Final Table Results:
Just yesterday, Mike Dentale was bemoaning how hell would be playing poker for all eternity. However, he now leads the Little One for One Drop after a whirlwind day saw just 48 players survive from the 412 that started the day. Dentale bagged up 13,400,000, more than Pierre-Paul Paulin (11,285,000), Zachary Donovan (11,130,000), and Jacques Maron (10,495,000), all of whom trail in his wake.
While Dentale is currently master of the Little One for One Drop domain, others had it a lot rougher. Shaun Deeb went into play leading the field with almost 4 million chips, but busted in 118th place after a disastrous run for both his Player of the Year and his team’s $25k Fantasy League chances (he didn’t finish in the top 72 players, so scored just 1 point instead of 63 for Team Noori).
With the final 48 players taking to the felt for one last day in an attempt to run it up to becoming champion and winning both the WSOP bracelet and $690,686 in cold, hard cash, everything is up for grabs.
With just 14 players still holding chips fro the 671 entries, it’s Andras Nemeth (2,895,000) who leads the way.

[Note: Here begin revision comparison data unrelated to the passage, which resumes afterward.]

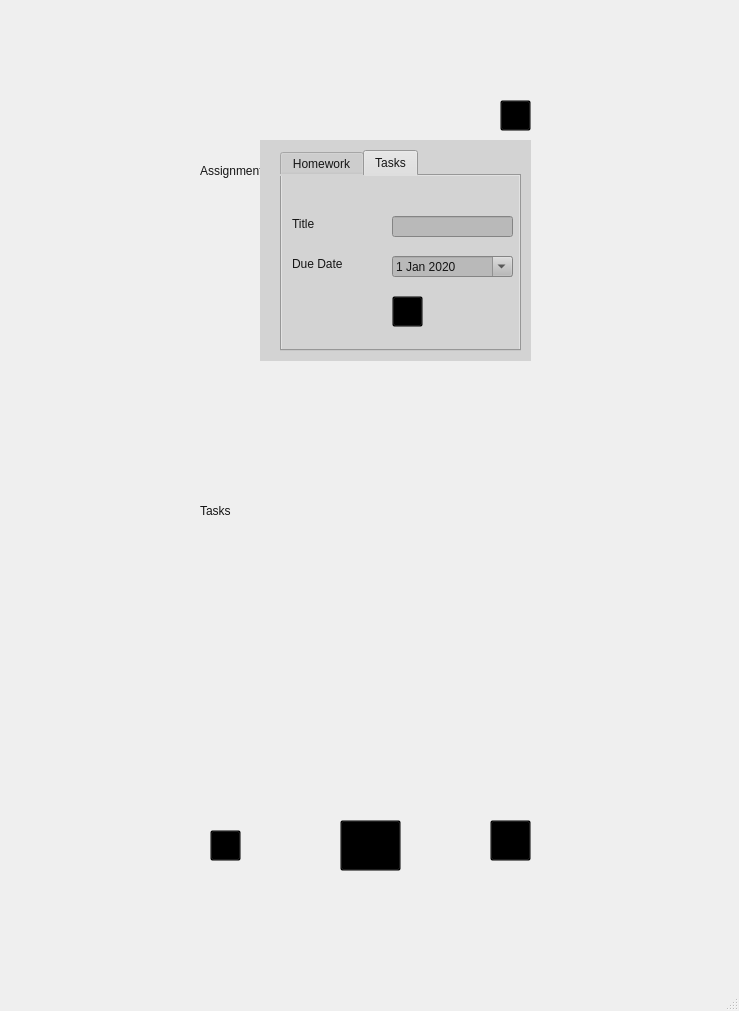
This is mainwindow.ui in blakefuller/TaskPlanner as Qt 5 draws it before an edit. The edited form follows.
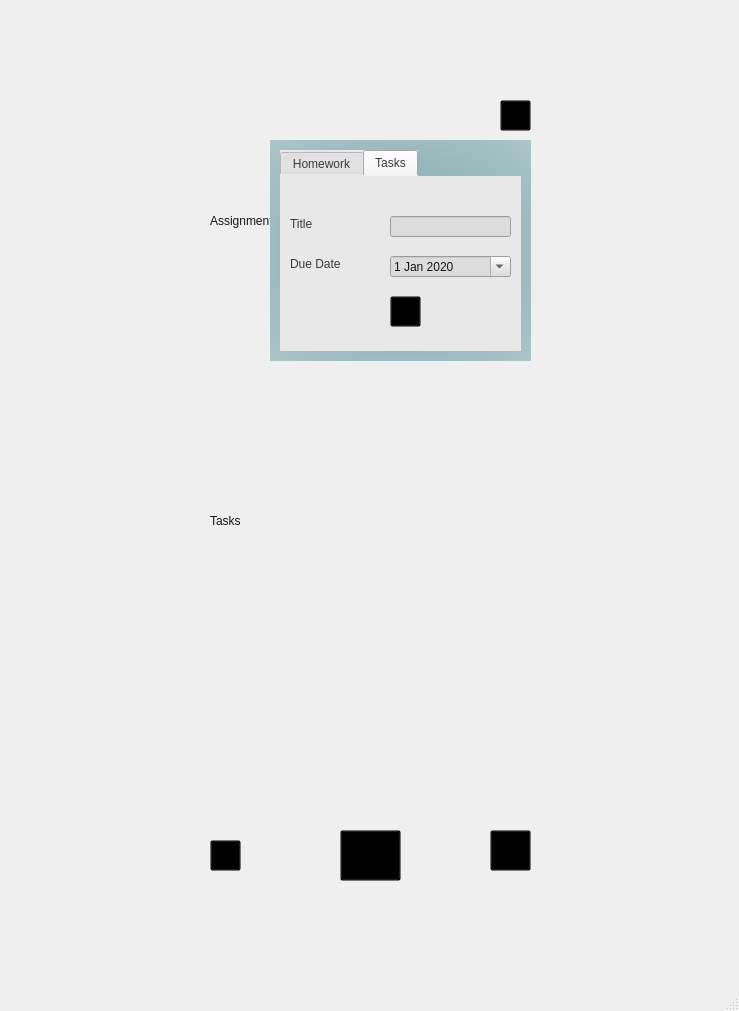
This is the edited form. Icons and pictures are not drawn.

Commit message: Made things look nicer, will continue more!

Patch:
```diff
--- a/mainwindow.ui
+++ b/mainwindow.ui
@@ -18,9 +18,9 @@
     <property name="geometry">
      <rect>
       <x>180</x>
-      <y>140</y>
+      <y>190</y>
       <width>371</width>
-      <height>741</height>
+      <height>701</height>
      </rect>
     </property>
     <property name="styleSheet">
@@ -33,9 +33,9 @@
      <widget class="QLabel" name="assignmentLabel">
       <property name="geometry">
        <rect>
-        <x>20</x>
+        <x>30</x>
         <y>10</y>
-        <width>121</width>
+        <width>151</width>
         <height>41</height>
        </rect>
       </property>
@@ -50,10 +50,10 @@
      <widget class="QLabel" name="taskslabel">
       <property name="geometry">
        <rect>
-        <x>20</x>
-        <y>360</y>
-        <width>51</width>
-        <height>21</height>
+        <x>30</x>
+        <y>310</y>
+        <width>61</width>
+        <height>41</height>
        </rect>
       </property>
       <property name="styleSheet">
@@ -70,7 +70,7 @@
         <x>20</x>
         <y>60</y>
         <width>331</width>
-        <height>281</height>
+        <height>241</height>
        </rect>
       </property>
       <layout class="QVBoxLayout" name="homeworkLayout">
@@ -86,9 +86,9 @@
       <property name="geometry">
        <rect>
         <x>20</x>
-        <y>390</y>
+        <y>360</y>
         <width>331</width>
-        <height>201</height>
+        <height>231</height>
        </rect>
       </property>
       <layout class="QVBoxLayout" name="taskLayout">
@@ -101,7 +101,7 @@
       <property name="geometry">
        <rect>
         <x>30</x>
-        <y>690</y>
+        <y>650</y>
         <width>31</width>
         <height>31</height>
        </rect>
@@ -118,7 +118,7 @@
       <property name="geometry">
        <rect>
         <x>160</x>
-        <y>680</y>
+        <y>640</y>
         <width>61</width>
         <height>51</height>
        </rect>
@@ -135,7 +135,7 @@
       <property name="geometry">
        <rect>
         <x>310</x>
-        <y>680</y>
+        <y>640</y>
         <width>41</width>
         <height>41</height>
        </rect>
@@ -148,224 +148,39 @@
        <string/>
       </property>
      </widget>
-     <widget class="QWidget" name="addWidget" native="true">
-      <property name="enabled">
-       <bool>true</bool>
-      </property>
+     <widget class="QLabel" name="label_12">
       <property name="geometry">
        <rect>
-        <x>80</x>
-        <y>0</y>
-        <width>271</width>
-        <height>221</height>
+        <x>10</x>
+        <y>310</y>
+        <width>31</width>
+        <height>41</height>
        </rect>
       </property>
-      <property name="autoFillBackground">
-       <bool>false</bool>
+      <property name="styleSheet">
+       <string notr="true">background-color:transparent;
+border-image: url(:/Images/Images/aesthetic touches.png);</string>
       </property>
+      <property name="text">
+       <string/>
+      </property>
+     </widget>
+     <widget class="QLabel" name="label_13">
+      <property name="geometry">
+       <rect>
+        <x>10</x>
+        <y>10</y>
+        <width>31</width>
+        <height>41</height>
+       </rect>
+      </property>
       <property name="styleSheet">
-       <string notr="true">background-color:lightgray;</string>
+       <string notr="true">background-color:transparent;
+border-image: url(:/Images/Images/aesthetic touches.png);</string>
       </property>
-      <widget class="QLabel" name="label_2">
-       <property name="geometry">
-        <rect>
-         <x>30</x>
-         <y>30</y>
-         <width>58</width>
-         <height>16</height>
-        </rect>
-       </property>
-       <property name="text">
-        <string>testink</string>
-       </property>
-      </widget>
-      <widget class="QTabWidget" name="tabWidget">
-       <property name="geometry">
-        <rect>
-         <x>20</x>
-         <y>10</y>
-         <width>241</width>
-         <height>201</height>
-        </rect>
-       </property>
-       <property name="styleSheet">
-        <string notr="true">color: rgb(21, 21, 21);
-font: 8pt &quot;Century Gothic&quot;;</string>
-       </property>
-       <property name="currentIndex">
-        <number>1</number>
-       </property>
-       <widget class="QWidget" name="homeworkTab">
-        <attribute name="title">
-         <string>Homework</string>
-        </attribute>
-        <widget class="QLineEdit" name="homeworkTitle">
-         <property name="geometry">
-          <rect>
-           <x>110</x>
-           <y>40</y>
-           <width>121</width>
-           <height>21</height>
-          </rect>
-         </property>
-         <property name="styleSheet">
-          <string notr="true">background-color: rgb(185, 185, 185);</string>
-         </property>
-        </widget>
-        <widget class="QDateEdit" name="homeworkDate">
-         <property name="geometry">
-          <rect>
-           <x>110</x>
-           <y>80</y>
-           <width>121</width>
-           <height>21</height>
-          </rect>
-         </property>
-         <property name="styleSheet">
-          <string notr="true">background-color: rgb(185, 185, 185);
-color: rgb(21, 21, 21);</string>
-         </property>
-         <property name="calendarPopup">
-          <bool>true</bool>
-         </property>
-         <property name="date">
-          <date>
-           <year>2020</year>
-           <month>1</month>
-           <day>1</day>
-          </date>
-         </property>
-        </widget>
-        <widget class="QPushButton" name="homeworkAdd">
-         <property name="geometry">
-          <rect>
-           <x>110</x>
-           <y>120</y>
-           <width>31</width>
-           <height>31</height>
-          </rect>
-         </property>
-         <property name="styleSheet">
-          <string notr="true">background:transparent;
-border-image: url(:/Images/Images/tick (1).png);</string>
-         </property>
-         <property name="text">
-          <string/>
-         </property>
-        </widget>
-        <widget class="QLabel" name="label_5">
-         <property name="geometry">
-          <rect>
-           <x>10</x>
-           <y>40</y>
-           <width>58</width>
-           <height>16</height>
-          </rect>
-         </property>
-         <property name="text">
-          <string>Title</string>
-         </property>
-        </widget>
-        <widget class="QLabel" name="label_6">
-         <property name="geometry">
-          <rect>
-           <x>10</x>
-           <y>80</y>
-           <width>81</width>
-           <height>16</height>
-          </rect>
-         </property>
-         <property name="text">
-          <string>Due Date</string>
-         </property>
-        </widget>
-       </widget>
-       <widget class="QWidget" name="taskTab">
-        <attribute name="title">
-         <string>Tasks</string>
-        </attribute>
-        <widget class="QLineEdit" name="taskTitle">
-         <property name="geometry">
-          <rect>
-           <x>110</x>
-           <y>40</y>
-           <width>121</width>
-           <height>21</height>
-          </rect>
-         </property>
-         <property name="styleSheet">
-          <string notr="true">background-color: rgb(185, 185, 185);</string>
-         </property>
-        </widget>
-        <widget class="QPushButton" name="taskAdd">
-         <property name="geometry">
-          <rect>
-           <x>110</x>
-           <y>120</y>
-           <width>31</width>
-           <height>31</height>
-          </rect>
-         </property>
-         <property name="styleSheet">
-          <string notr="true">background:transparent;
-border-image: url(:/Images/Images/tick (1).png);</string>
-         </property>
-         <property name="text">
-          <string/>
-         </property>
-        </widget>
-        <widget class="QDateEdit" name="taskDate">
-         <property name="geometry">
-          <rect>
-           <x>110</x>
-           <y>80</y>
-           <width>121</width>
-           <height>21</height>
-          </rect>
-         </property>
-         <property name="styleSheet">
-          <string notr="true">background-color: rgb(185, 185, 185);
-color: rgb(21, 21, 21);</string>
-         </property>
-         <property name="calendarPopup">
-          <bool>true</bool>
-         </property>
-         <property name="date">
-          <date>
-           <year>2020</year>
-           <month>1</month>
-           <day>1</day>
-          </date>
-         </property>
-        </widget>
-        <widget class="QLabel" name="label_3">
-         <property name="geometry">
-          <rect>
-           <x>10</x>
-           <y>40</y>
-           <width>58</width>
-           <height>16</height>
-          </rect>
-         </property>
-         <property name="text">
-          <string>Title</string>
-         </property>
-        </widget>
-        <widget class="QLabel" name="label_4">
-         <property name="geometry">
-          <rect>
-           <x>10</x>
-           <y>80</y>
-           <width>81</width>
-           <height>16</height>
-          </rect>
-         </property>
-         <property name="text">
-          <string>Due Date</string>
-         </property>
-        </widget>
-       </widget>
-      </widget>
+      <property name="text">
+       <string/>
+      </property>
      </widget>
     </widget>
     <widget class="QWidget" name="hwPage">
@@ -375,7 +190,7 @@
         <x>20</x>
         <y>60</y>
         <width>321</width>
-        <height>571</height>
+        <height>531</height>
        </rect>
       </property>
       <layout class="QVBoxLayout" name="hwFullLayout"/>
@@ -385,7 +200,7 @@
        <rect>
         <x>20</x>
         <y>10</y>
-        <width>121</width>
+        <width>151</width>
         <height>41</height>
        </rect>
       </property>
@@ -401,7 +216,7 @@
       <property name="geometry">
        <rect>
         <x>30</x>
-        <y>690</y>
+        <y>650</y>
         <width>31</width>
         <height>31</height>
        </rect>
@@ -418,7 +233,7 @@
       <property name="geometry">
        <rect>
         <x>160</x>
-        <y>680</y>
+        <y>640</y>
         <width>61</width>
         <height>51</height>
        </rect>
@@ -435,7 +250,7 @@
       <property name="geometry">
        <rect>
         <x>310</x>
-        <y>680</y>
+        <y>640</y>
         <width>41</width>
         <height>41</height>
        </rect>
@@ -456,7 +271,7 @@
         <x>20</x>
         <y>60</y>
         <width>321</width>
-        <height>571</height>
+        <height>531</height>
        </rect>
       </property>
       <layout class="QVBoxLayout" name="taskFullLayout"/>
@@ -482,7 +297,7 @@
       <property name="geometry">
        <rect>
         <x>310</x>
-        <y>680</y>
+        <y>640</y>
         <width>41</width>
         <height>41</height>
        </rect>
@@ -499,7 +314,7 @@
       <property name="geometry">
        <rect>
         <x>30</x>
-        <y>690</y>
+        <y>650</y>
         <width>31</width>
         <height>31</height>
        </rect>
@@ -516,7 +331,7 @@
       <property name="geometry">
        <rect>
         <x>160</x>
-        <y>680</y>
+        <y>640</y>
         <width>61</width>
         <height>51</height>
        </rect>
@@ -535,9 +350,9 @@
     <property name="geometry">
      <rect>
       <x>40</x>
-      <y>-10</y>
+      <y>0</y>
       <width>651</width>
-      <height>971</height>
+      <height>961</height>
      </rect>
     </property>
     <property name="styleSheet">
@@ -554,16 +369,19 @@
       <x>200</x>
       <y>100</y>
       <width>251</width>
-      <height>41</height>
+      <height>71</height>
      </rect>
     </property>
     <property name="styleSheet">
      <string notr="true">color: rgb(21, 21, 21);
-font: 75 12pt &quot;Century Gothic&quot;;</string>
+font: 75 14pt &quot;Century Gothic&quot;;</string>
     </property>
     <property name="text">
      <string/>
     </property>
+    <property name="wordWrap">
+     <bool>true</bool>
+    </property>
    </widget>
    <widget class="QPushButton" name="addButton">
     <property name="geometry">
@@ -582,10 +400,249 @@
      <string/>
     </property>
    </widget>
+   <widget class="QWidget" name="addWidget" native="true">
+    <property name="enabled">
+     <bool>true</bool>
+    </property>
+    <property name="geometry">
+     <rect>
+      <x>270</x>
+      <y>140</y>
+      <width>261</width>
+      <height>221</height>
+     </rect>
+    </property>
+    <property name="autoFillBackground">
+     <bool>false</bool>
+    </property>
+    <property name="styleSheet">
+     <string notr="true">background-color: qradialgradient(spread:pad, cx:0.5, cy:0.5, radius:2, fx:0.504, fy:0.506, stop:0 rgba(126, 165, 170, 255), stop:1 rgba(255, 255, 255, 255));
+color: rgb(234, 234, 234);</string>
+    </property>
+    <widget class="QLabel" name="label_2">
+     <property name="geometry">
+      <rect>
+       <x>30</x>
+       <y>30</y>
+       <width>58</width>
+       <height>16</height>
+      </rect>
+     </property>
+     <property name="text">
+      <string>testink</string>
+     </property>
+    </widget>
+    <widget class="QTabWidget" name="tabWidget">
+     <property name="geometry">
+      <rect>
+       <x>10</x>
+       <y>10</y>
+       <width>241</width>
+       <height>201</height>
+      </rect>
+     </property>
+     <property name="styleSheet">
+      <string notr="true">color:rgb(58, 58, 58);
+background-color: rgb(232, 232, 232);
+border-color: transparent;
+font: 8pt &quot;Century Gothic&quot;;
+</string>
+     </property>
+     <property name="tabShape">
+      <enum>QTabWidget::Rounded</enum>
+     </property>
+     <property name="currentIndex">
+      <number>1</number>
+     </property>
+     <property name="elideMode">
+      <enum>Qt::ElideNone</enum>
+     </property>
+     <property name="usesScrollButtons">
+      <bool>true</bool>
+     </property>
+     <widget class="QWidget" name="homeworkTab">
+      <attribute name="title">
+       <string>Homework</string>
+      </attribute>
+      <widget class="QLineEdit" name="homeworkTitle">
+       <property name="geometry">
+        <rect>
+         <x>110</x>
+         <y>40</y>
+         <width>121</width>
+         <height>21</height>
+        </rect>
+       </property>
+       <property name="styleSheet">
+        <string notr="true">color: rgb(21, 21, 21);
+background-color: rgb(220, 220, 220);</string>
+       </property>
+      </widget>
+      <widget class="QDateEdit" name="homeworkDate">
+       <property name="geometry">
+        <rect>
+         <x>110</x>
+         <y>80</y>
+         <width>121</width>
+         <height>21</height>
+        </rect>
+       </property>
+       <property name="styleSheet">
+        <string notr="true">color: rgb(21, 21, 21);
+background-color: rgb(220, 220, 220);</string>
+       </property>
+       <property name="calendarPopup">
+        <bool>true</bool>
+       </property>
+       <property name="date">
+        <date>
+         <year>2020</year>
+         <month>1</month>
+         <day>1</day>
+        </date>
+       </property>
+      </widget>
+      <widget class="QPushButton" name="homeworkAdd">
+       <property name="geometry">
+        <rect>
+         <x>110</x>
+         <y>120</y>
+         <width>31</width>
+         <height>31</height>
+        </rect>
+       </property>
+       <property name="styleSheet">
+        <string notr="true">background:transparent;
+border-image: url(:/Images/Images/tick (1).png);</string>
+       </property>
+       <property name="text">
+        <string/>
+       </property>
+      </widget>
+      <widget class="QLabel" name="label_5">
+       <property name="geometry">
+        <rect>
+         <x>10</x>
+         <y>40</y>
+         <width>58</width>
+         <height>16</height>
+        </rect>
+       </property>
+       <property name="text">
+        <string>Title</string>
+       </property>
+      </widget>
+      <widget class="QLabel" name="label_6">
+       <property name="geometry">
+        <rect>
+         <x>10</x>
+         <y>80</y>
+         <width>81</width>
+         <height>16</height>
+        </rect>
+       </property>
+       <property name="text">
+        <string>Due Date</string>
+       </property>
+      </widget>
+     </widget>
+     <widget class="QWidget" name="taskTab">
+      <attribute name="title">
+       <string>Tasks</string>
+      </attribute>
+      <widget class="QLineEdit" name="taskTitle">
+       <property name="geometry">
+        <rect>
+         <x>110</x>
+         <y>40</y>
+         <width>121</width>
+         <height>21</height>
+        </rect>
+       </property>
+       <property name="styleSheet">
+        <string notr="true">color: rgb(21, 21, 21);
+gridline-color: transparent;
+border-color: transparent;
+background-color: rgb(220, 220, 220);</string>
+       </property>
+      </widget>
+      <widget class="QPushButton" name="taskAdd">
+       <property name="geometry">
+        <rect>
+         <x>110</x>
+         <y>120</y>
+         <width>31</width>
+         <height>31</height>
+        </rect>
+       </property>
+       <property name="styleSheet">
+        <string notr="true">background:transparent;
+border-image: url(:/Images/Images/tick (1).png);</string>
+       </property>
+       <property name="text">
+        <string/>
+       </property>
+      </widget>
+      <widget class="QDateEdit" name="taskDate">
+       <property name="geometry">
+        <rect>
+         <x>110</x>
+         <y>80</y>
+         <width>121</width>
+         <height>21</height>
+        </rect>
+       </property>
+       <property name="styleSheet">
+        <string notr="true">color: rgb(21, 21, 21);
+gridline-color: transparent;
+border-color: transparent;
+background-color: rgb(220, 220, 220);</string>
+       </property>
+       <property name="calendarPopup">
+        <bool>true</bool>
+       </property>
+       <property name="date">
+        <date>
+         <year>2020</year>
+         <month>1</month>
+         <day>1</day>
+        </date>
+       </property>
+      </widget>
+      <widget class="QLabel" name="label_3">
+       <property name="geometry">
+        <rect>
+         <x>10</x>
+         <y>40</y>
+         <width>58</width>
+         <height>16</height>
+        </rect>
+       </property>
+       <property name="text">
+        <string>Title</string>
+       </property>
+      </widget>
+      <widget class="QLabel" name="label_4">
+       <property name="geometry">
+        <rect>
+         <x>10</x>
+         <y>80</y>
+         <width>81</width>
+         <height>16</height>
+        </rect>
+       </property>
+       <property name="text">
+        <string>Due Date</string>
+       </property>
+      </widget>
+     </widget>
+    </widget>
+   </widget>
    <zorder>label</zorder>
    <zorder>stackedWidget</zorder>
    <zorder>dateLabel</zorder>
    <zorder>addButton</zorder>
+   <zorder>addWidget</zorder>
   </widget>
   <widget class="QMenuBar" name="menubar">
    <property name="geometry">
```
The commit also changes 2 other files.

With the players on his trail including David Gonzalez (2,185,000), Jonas Mackoff (2,125,000), and David Dibernardi (1,050,000), Nemeth has a powerful lead, but not an insurmountable one, with plenty of big name stars further back in the counts.
Former WSOP bracelet winner Michael Tureniec (710,000) will hope to add to his collection of gold wristwear, while online legend Patrick Leonard (310,000) will need to get off to a strong start to play himself back into contention.
With only 42 players left in the hunt for the WSOP in the $1,500-entry PLO Bounty event, Kazuhiko Yotsushika ended the day with the most chips, stacking up 2,148,000. He has some terrific competition lying in wait, however, with Joao Simao (1,855,000), former WSOP Main Event runner-up Jesse Sylvia (1,119,000) and Toby Lewis (1,062,000) all fancying their chances a short way behind.
With other big names through to Day 3 but with less chips, such as former WSOP bracelet winners Bryce Yockey (1,003,000), Jeff Lisandro (488,000) and Daniel Negreanu (120,000), vital Player of the Year points could be up for grabs along with the $177,823 top prize and fabled WSOP bracelet.
The $1,500-entry Bracelet Winners Only No-Limit Hold’em event had a fairly quiet Day 1, with just 143 players registering for this most exclusive of bracelets, only winnable by having previously won one.
The chance to double-up or better on your gold jewelry collection without running into anyone who doesn’t have one didn’t appeal to everyone, but every player who did play was clearly a player to be reckoned with.
At the end of Day 1, it was Nikita Luther who racked up the biggest stack, with her bag filled with an amazing 538,500 chips, with others such as Michael Gagliano (354,000) and Yuval Bronshtein (277,000) unable to get near her despite fantastic days at the felt. Another player who did brilliantly was Chris ‘Jesus’ Ferguson, who registered very late and went on the attack right away, bumping his stack up to a day-closing total of 224,500 in no time at all. Others, such as Humberto ‘The Shark’ Brenes (112,000), Joe Cada (195,000) and Liv Boeree (61,500) will hope for a perfect Day 2 to put themselves in pole position for the final.
Elsewhere, Day 1 of the $1,500-entry Mixed No-Limit Hold’em/Pot Limit Omaha event saw Chance Kornuth bag up a massive 284,500 chips, not far off the leader, Corey Wright (332,500). Shaun Deeb could put himself right back in the hunt for Player of the Year if he can build on his stack of 257,400. With 1,250 entries being reduced to 340 players, the money bubble will burst on Thursday, with just 188 players reaching the money. Every one of them will be hoping for much more, ideally the WSOP gold bracelet and $304,793 top prize.
You can watch the WSOP Main Event action unfold on ESPN and check out additional coverage on PokerGO throughout the biggest poker tournament in the world and bracelet event coverage on CBS All Access.